Problem statement:
Note every line in the entries that contains the string "dataframe", and copy it.

Change detection outputs
+++++

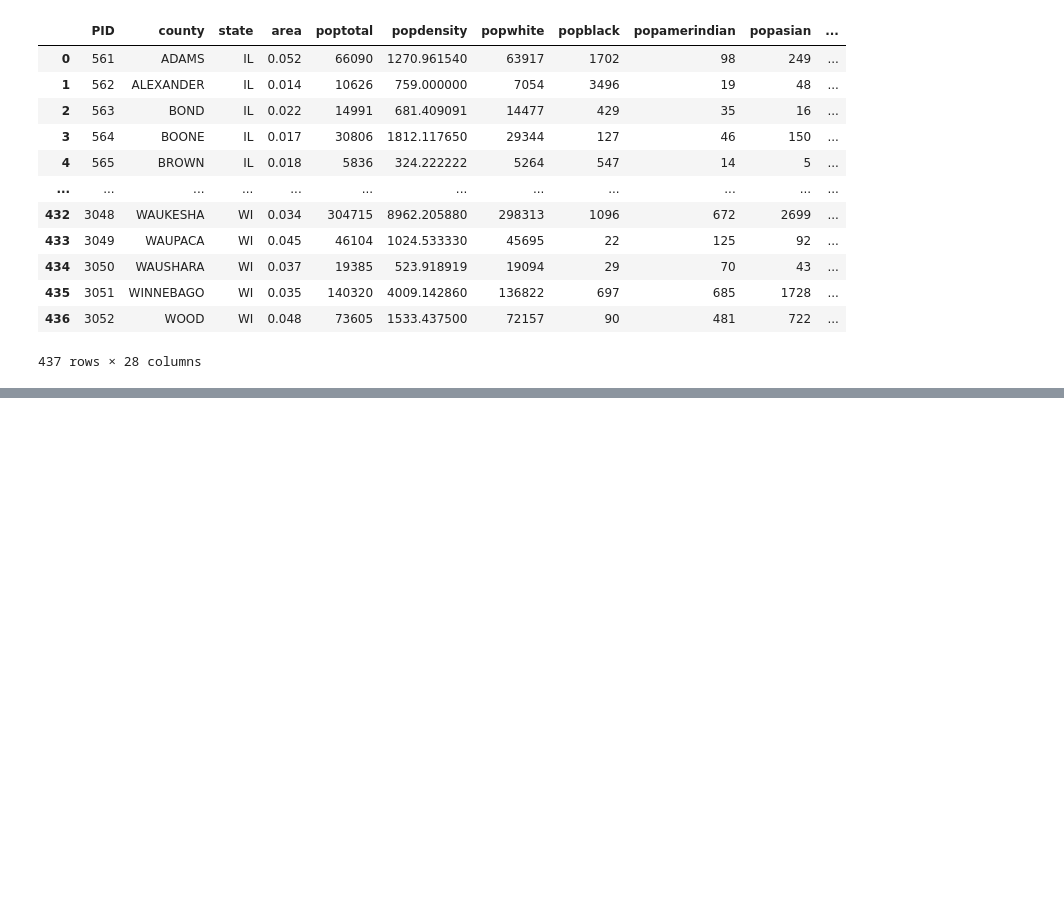
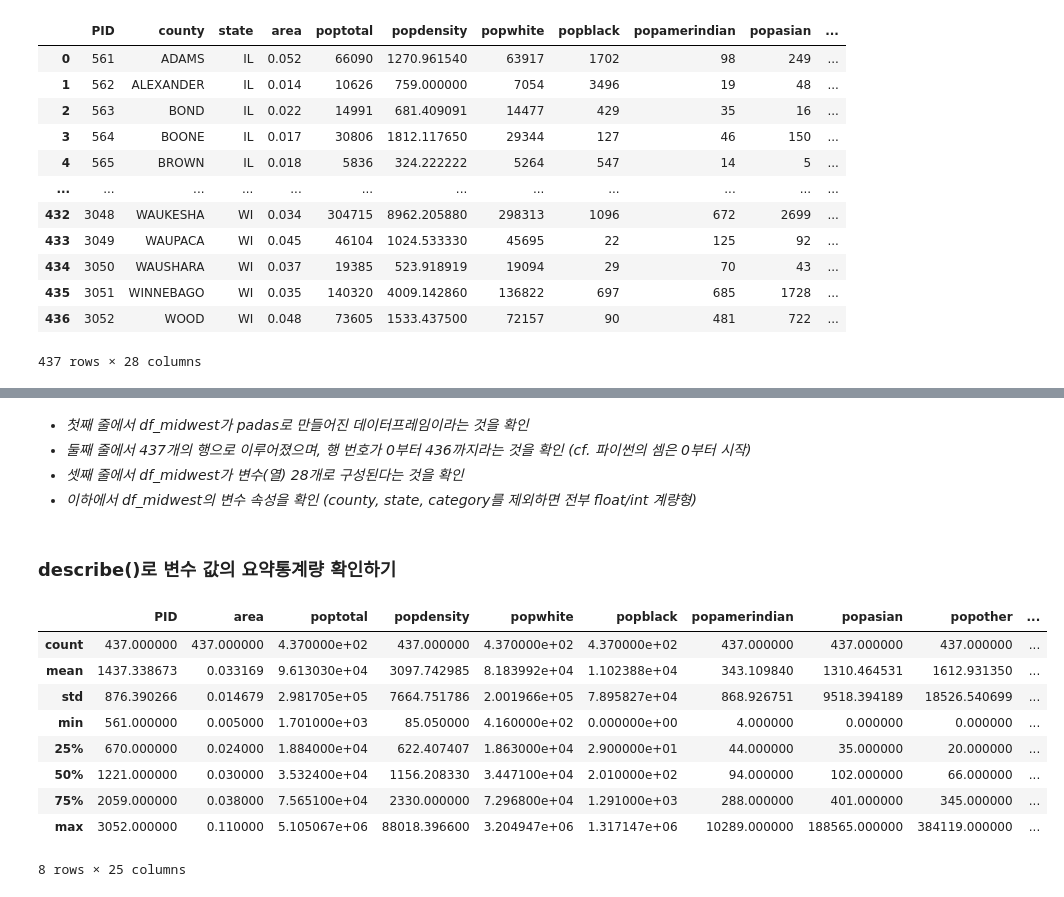
Before and after one commit to Likelion-at-SMWU-13th/KimMinSeo, a Jupyter notebook: part04hw/dataframe.ipynb, the cells around one changed output, grey strips where cells are left out. Cells and saved outputs as stored; diff of their text form; code cells hidden in the pictures; blank space fills up the shorter version.

```diff
--- a/part04hw/dataframe.ipynb
+++ b/part04hw/dataframe.ipynb
@@ -24,0 +112,21 @@ df_midwest
+# %% [markdown]
+
+- *첫째 줄에서 df_midwest가 padas로 만들어진 데이터프레임이라는 것을 확인*
+- *둘째 줄에서 437개의 행으로 이루어졌으며, 행 번호가 0부터 436까지라는 것을 확인 (cf. 파이썬의 셈은 0부터 시작)*
+- *셋째 줄에서 df_midwest가 변수(열) 28개로 구성된다는 것을 확인*
+- *이하에서 df_midwest의 변수 속성을 확인 (county, state, category를 제외하면 전부 float/int 계량형)*
+# %% [markdown]
+### describe()로 변수 값의 요약통계량 확인하기 ###
+# %%
+df_midwest.describe()
+# %% [output]
+|  | PID | area | poptotal | popdensity | popwhite | popblack | popamerindian | popasian | popother | ... |
+| count | 437.000000 | 437.000000 | 4.370000e+02 | 437.000000 | 4.370000e+02 | 4.370000e+02 | 437.000000 | 437.000000 | 437.000000 | ... |
+| mean | 1437.338673 | 0.033169 | 9.613030e+04 | 3097.742985 | 8.183992e+04 | 1.102388e+04 | 343.109840 | 1310.464531 | 1612.931350 | ... |
+| std | 876.390266 | 0.014679 | 2.981705e+05 | 7664.751786 | 2.001966e+05 | 7.895827e+04 | 868.926751 | 9518.394189 | 18526.540699 | ... |
+| min | 561.000000 | 0.005000 | 1.701000e+03 | 85.050000 | 4.160000e+02 | 0.000000e+00 | 4.000000 | 0.000000 | 0.000000 | ... |
+| 25% | 670.000000 | 0.024000 | 1.884000e+04 | 622.407407 | 1.863000e+04 | 2.900000e+01 | 44.000000 | 35.000000 | 20.000000 | ... |
+| 50% | 1221.000000 | 0.030000 | 3.532400e+04 | 1156.208330 | 3.447100e+04 | 2.010000e+02 | 94.000000 | 102.000000 | 66.000000 | ... |
+| 75% | 2059.000000 | 0.038000 | 7.565100e+04 | 2330.000000 | 7.296800e+04 | 1.291000e+03 | 288.000000 | 401.000000 | 345.000000 | ... |
+| max | 3052.000000 | 0.110000 | 5.105067e+06 | 88018.396600 | 3.204947e+06 | 1.317147e+06 | 10289.000000 | 188565.000000 | 384119.000000 | ... |
+8 rows × 25 columns
```
Also changed, not shown: parts of 14 cells of this notebook.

+++++

Reply to the task:
Before and after one commit to Likelion-at-SMWU-13th/KimMinSeo, a Jupyter notebook: part04hw/dataframe.ipynb, the cells around one changed output, grey strips where cells are left out. Cells and saved outputs as stored; diff of their text form; code cells hidden in the pictures; blank space fills up the shorter version.
--- a/part04hw/dataframe.ipynb
+++ b/part04hw/dataframe.ipynb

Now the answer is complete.